Disappointingly, some of these online listings of fake/fantasy cards can turn up as the number one ranked search result in Google in some cases.

Recent call-out by Steve Taft

Let me illustrate a recent over-hype of a fantasy card which could build a sense of urgency and rarity.

Recently a card titled ‘1984-85 Star #101 Michael Jordan BLACK BORDER pre-rookie HOLY GRAIL card’ was listed for sale on eBay and advertised as ‘THEE ONLY ONE ON ebay WORLDWIDE’ (sic).

The description hyped the card even though it had been denied grading by BGS. In the description the seller even went as far as insinuating that BGS determining its ‘service unavailable’ (as opposed to ‘questionable authenticity’) meant the card may be real. BGS won’t assess a fantasy card as ‘questionable authenticity’ as its not actually faking anything.

Additionally, there was a promise that ‘should it unfold in the future that the card was actually kosher all along… you’re literally looking at a million dollar + card’. Oddly this comes slightly after mentioning ’… the card may not have been officially licensed’.

A copy and paste from another seller with a similar card contains statements like ‘I know next to nothing about this card set…’, ‘I was told they were 100% authentic… but have no way of validating…‘.

This listing included a good percentage of the red flags which I’ve listed above and ended at a sale price of $1,264.

Well-known Star Co expert Steve Taft called out the sale on his Facebook page as an urge to the buyer to cancel the transaction as well as education for those following along. As an expert in the field, he knows the card to be a fantasy print as BGS had already stated in their assessment.

What can you do about the tactics listed here?

Pause, carefully review and research. In the case above the seller did supply the information that BGS denied grading the card in the listing. Carefully considering that information - its the largest red flag possible when an independent expert declares a card fake - is the best course of action.

Research - reaching out to experts such as those that may be members of social media groups (eg 1983-86 Star Co or 1986 Fleer Basketball) might help if you’re not able to turn anything reputable up online. In the case listed here, though, no research was needed as BGS had already assessed it as a fantasy card.

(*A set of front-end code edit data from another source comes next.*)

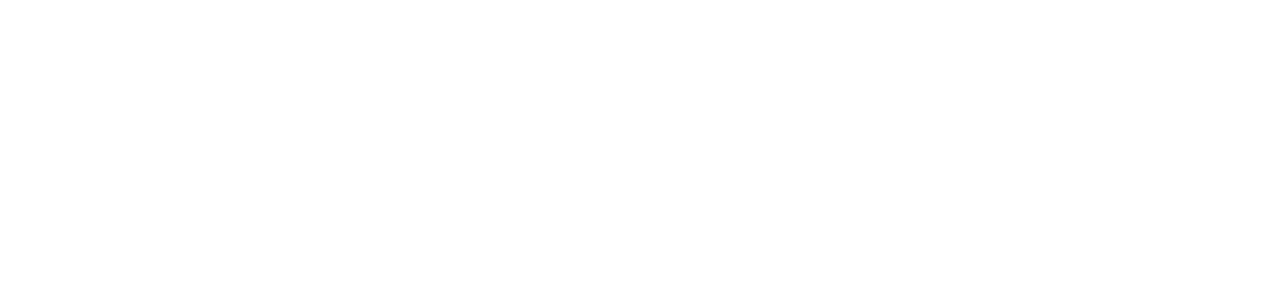
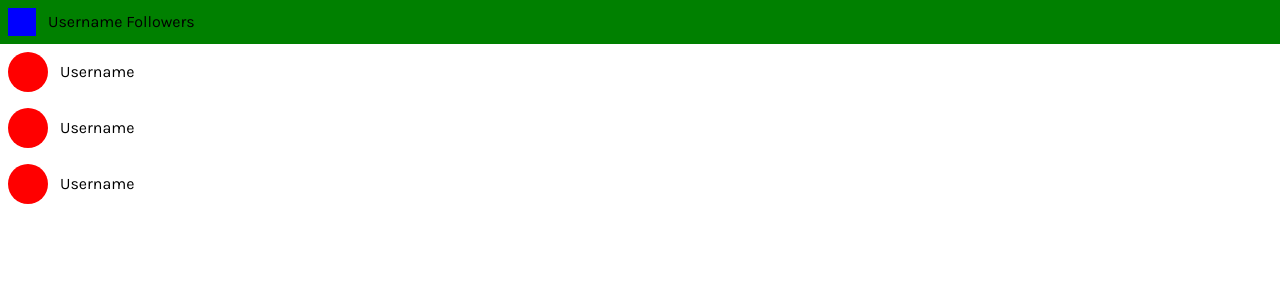
Before and after one commit to Eponce11/Pikky, a React (Vite) app in the folder client/: page /followers in a window 1280 px wide. Before the commit this address had no page. Shown: the top 300 px of the page. Built offline with nearby package versions, Linux system fonts and the light colour scheme.

Commit message:
Added Follow Component

```diff
--- a/client/src/App.tsx
+++ b/client/src/App.tsx
@@ -9,6 +9,7 @@
 
 import Profile from './pages/profile'
 import Post from './components/post'
+import Follow from './components/follow'
 
 function App() {
 
@@ -20,6 +21,7 @@
 
           <Route path='/' element={<Profile/>}/>
           <Route path='/post' element={<Post/>}/>
+          <Route path='/followers' element={<Follow/>}/>
 
         </Routes>
       </Router>
--- /dev/null
+++ b/client/src/components/follow.tsx
@@ -0,0 +1,34 @@
+
+
+
+
+const Follow = () => {
+
+
+
+    return (
+        <div>
+            <div className="flex items-center bg-[green] p-2">
+                <div className="bg-[blue] h-7 aspect-square"/>
+                <h2 className="ml-3">Username Followers</h2>
+            </div>
+            <ul className="px-2">
+                <li className="flex items-center py-2">
+                    <div className="bg-[red] rounded-full h-10 aspect-square"/>
+                    <h4 className="ml-3">Username</h4>
+                </li>
+                <li className="flex items-center py-2">
+                    <div className="bg-[red] rounded-full h-10 aspect-square"/>
+                    <h4 className="ml-3">Username</h4>
+                </li>
+                <li className="flex items-center py-2">
+                    <div className="bg-[red] rounded-full h-10 aspect-square"/>
+                    <h4 className="ml-3">Username</h4>
+                </li>
+            </ul>
+        </div>
+
+    )
+}
+
+export default Follow
```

I hope to do just that with some of these articles - speak with experts. Hopefully this becomes a useful resource over time.

Overall, go with your gut - any hype or ‘deal’ is usually worth a pass.